Huge bill for runaway athletes revealed
TAXPAYERS have already forked out $1.3 million to feed and house 220 overstaying Gold Coast Commonwealth Games coaches and athletes who have formally lodged legal action that will stop them being kicked out of Australia for years.
Australians will also be whacked with a gold-medal legal bill - currently sitting at $300,000 and likely to dramatically increase - to force about 200 of those overstayers to leave.
Most of them are from African nations.
Six months after the Games ended, 220 people have lodged protection visa applications to stay in Australia.
But 194 of those have been refused. Three applications were withdrawn and 23 are being considered.
Of those who were refused a protection visa, it can today be revealed 184 applied for a review of their case at the Administrative Appeals Tribunal.
It means they could remain in Australia for years on the taxpayer-funded legal merry-go-round.
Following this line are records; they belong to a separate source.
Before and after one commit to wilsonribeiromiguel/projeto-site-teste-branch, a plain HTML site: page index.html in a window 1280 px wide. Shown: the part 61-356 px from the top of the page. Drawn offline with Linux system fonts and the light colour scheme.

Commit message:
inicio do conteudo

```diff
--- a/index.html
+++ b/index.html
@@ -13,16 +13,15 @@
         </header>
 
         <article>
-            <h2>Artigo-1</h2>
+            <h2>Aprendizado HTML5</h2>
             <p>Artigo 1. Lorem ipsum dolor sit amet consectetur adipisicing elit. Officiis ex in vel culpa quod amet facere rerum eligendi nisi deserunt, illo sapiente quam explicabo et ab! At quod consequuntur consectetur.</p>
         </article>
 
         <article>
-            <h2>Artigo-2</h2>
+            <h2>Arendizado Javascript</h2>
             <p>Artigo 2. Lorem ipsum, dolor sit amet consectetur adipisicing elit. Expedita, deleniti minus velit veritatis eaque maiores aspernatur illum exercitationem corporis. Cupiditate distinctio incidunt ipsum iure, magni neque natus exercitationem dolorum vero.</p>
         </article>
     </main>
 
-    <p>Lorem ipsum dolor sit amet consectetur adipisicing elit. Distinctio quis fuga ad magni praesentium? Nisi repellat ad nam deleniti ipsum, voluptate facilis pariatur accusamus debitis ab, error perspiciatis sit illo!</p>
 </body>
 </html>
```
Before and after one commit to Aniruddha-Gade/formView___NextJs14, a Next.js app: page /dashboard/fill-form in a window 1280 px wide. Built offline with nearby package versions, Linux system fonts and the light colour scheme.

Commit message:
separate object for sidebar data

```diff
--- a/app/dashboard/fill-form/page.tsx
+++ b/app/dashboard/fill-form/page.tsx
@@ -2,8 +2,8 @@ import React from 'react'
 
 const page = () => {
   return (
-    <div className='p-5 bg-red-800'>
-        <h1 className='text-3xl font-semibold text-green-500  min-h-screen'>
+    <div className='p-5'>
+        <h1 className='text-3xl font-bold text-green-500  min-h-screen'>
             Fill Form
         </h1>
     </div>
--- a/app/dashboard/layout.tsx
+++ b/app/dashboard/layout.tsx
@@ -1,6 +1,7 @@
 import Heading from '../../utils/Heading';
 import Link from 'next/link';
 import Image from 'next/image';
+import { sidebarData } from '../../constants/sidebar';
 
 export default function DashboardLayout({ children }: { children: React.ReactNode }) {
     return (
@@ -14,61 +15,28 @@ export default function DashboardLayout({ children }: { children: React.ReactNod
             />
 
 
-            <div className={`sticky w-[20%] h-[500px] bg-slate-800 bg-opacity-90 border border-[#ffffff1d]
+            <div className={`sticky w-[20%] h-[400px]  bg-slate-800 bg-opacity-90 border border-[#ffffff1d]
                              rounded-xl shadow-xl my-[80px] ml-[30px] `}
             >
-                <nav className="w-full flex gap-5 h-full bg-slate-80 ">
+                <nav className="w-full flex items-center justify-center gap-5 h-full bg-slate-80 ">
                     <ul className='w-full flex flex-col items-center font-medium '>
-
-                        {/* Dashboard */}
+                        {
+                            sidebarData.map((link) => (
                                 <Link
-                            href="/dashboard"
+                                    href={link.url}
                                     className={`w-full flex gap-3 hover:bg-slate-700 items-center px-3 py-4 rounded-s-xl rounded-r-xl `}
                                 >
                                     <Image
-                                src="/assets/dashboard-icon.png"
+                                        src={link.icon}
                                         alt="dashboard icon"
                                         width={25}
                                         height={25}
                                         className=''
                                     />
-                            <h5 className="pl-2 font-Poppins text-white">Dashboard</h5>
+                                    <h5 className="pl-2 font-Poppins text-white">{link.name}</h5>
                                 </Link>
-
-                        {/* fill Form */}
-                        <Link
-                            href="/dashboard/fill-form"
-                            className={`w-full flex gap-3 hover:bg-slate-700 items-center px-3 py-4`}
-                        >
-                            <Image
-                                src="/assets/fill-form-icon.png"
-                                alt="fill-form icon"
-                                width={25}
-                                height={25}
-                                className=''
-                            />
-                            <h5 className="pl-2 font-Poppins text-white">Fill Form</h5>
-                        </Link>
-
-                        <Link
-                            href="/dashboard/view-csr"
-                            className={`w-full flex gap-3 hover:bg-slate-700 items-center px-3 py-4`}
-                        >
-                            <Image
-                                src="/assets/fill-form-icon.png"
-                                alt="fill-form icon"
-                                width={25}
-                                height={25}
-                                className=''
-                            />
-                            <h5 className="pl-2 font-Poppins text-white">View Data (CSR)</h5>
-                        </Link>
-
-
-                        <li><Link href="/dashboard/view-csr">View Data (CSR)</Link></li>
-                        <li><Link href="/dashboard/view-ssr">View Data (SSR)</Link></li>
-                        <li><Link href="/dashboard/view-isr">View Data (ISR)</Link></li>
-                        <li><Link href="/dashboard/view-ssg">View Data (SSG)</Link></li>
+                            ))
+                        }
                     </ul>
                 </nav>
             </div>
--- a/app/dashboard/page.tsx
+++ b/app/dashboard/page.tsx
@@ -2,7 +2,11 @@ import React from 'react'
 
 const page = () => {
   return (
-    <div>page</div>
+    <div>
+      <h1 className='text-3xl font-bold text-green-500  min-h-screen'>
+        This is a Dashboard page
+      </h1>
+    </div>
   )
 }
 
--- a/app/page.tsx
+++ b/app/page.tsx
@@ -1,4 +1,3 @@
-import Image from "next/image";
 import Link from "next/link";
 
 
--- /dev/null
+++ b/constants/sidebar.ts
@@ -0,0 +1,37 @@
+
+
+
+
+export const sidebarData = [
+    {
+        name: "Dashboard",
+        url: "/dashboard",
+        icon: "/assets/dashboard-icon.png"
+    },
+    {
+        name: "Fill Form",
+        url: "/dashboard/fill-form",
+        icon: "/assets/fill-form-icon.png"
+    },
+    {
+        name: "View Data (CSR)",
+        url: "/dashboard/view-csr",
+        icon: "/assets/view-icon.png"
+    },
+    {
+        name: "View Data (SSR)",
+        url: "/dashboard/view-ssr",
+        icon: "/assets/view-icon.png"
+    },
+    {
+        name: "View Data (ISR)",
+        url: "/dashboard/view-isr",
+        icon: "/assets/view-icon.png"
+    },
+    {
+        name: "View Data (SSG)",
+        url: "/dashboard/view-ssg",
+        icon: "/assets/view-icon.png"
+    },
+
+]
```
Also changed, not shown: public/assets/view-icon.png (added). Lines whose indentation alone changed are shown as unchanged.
Most of the overstayers are in a detention centre on the mainland or are in community detention, depending on where they are in Australia and their assessed security risk.
In detention they are given all their meals, accommodation and access to telephones.
News Queensland can also reveal that a statutory review of the AAT due today will now be handed to the Government on November 30, after former High Court justice Ian Callinan asked for an extension.
Home Affairs Minister Peter Dutton said an overly generous system meant hardworking taxpayers were footing the bill for those demanding to live in Australia.
"Six months on from the Commonwealth Games and we are still finalising applications for protection due to our judicial system - unfortunately this is due to our ridiculously generous review system,'' Mr Dutton said.
"People should have their day in court, but at the moment the way in which some members of the AAT are operating in many of these cases is a joke. To date this has cost the Australian taxpayer over $1.5 million and we are being taken for a ride.
"This is why the Government currently has commissioned a review of the AAT to look at ways to better address community standards because it is not right that these people are clogging up our judicial system."
The Government announced in July that it had appointed Mr Callinan to review the AAT.
At the time, Attorney-General Christian Porter said: "It … (is) a timely opportunity to ensure that the (AAT) is meeting its statutory objectives, in particular that it is promoting public trust and confidence through its decisions and that decisions reflect community expectations."
Mr Callinan's report to Government will find if the AAT is promoting timely and final resolution of matters; and whether its operations and efficiencies can be improved by new laws.
This year The Courier-Mail revealed federal courts had listed matters to hear asylum seeker appeals out to the year 2021.
A Federal Court spokesman said it was taking about four months for a case to be heard in the Federal Court and 10 months in the Federal Circuit Court.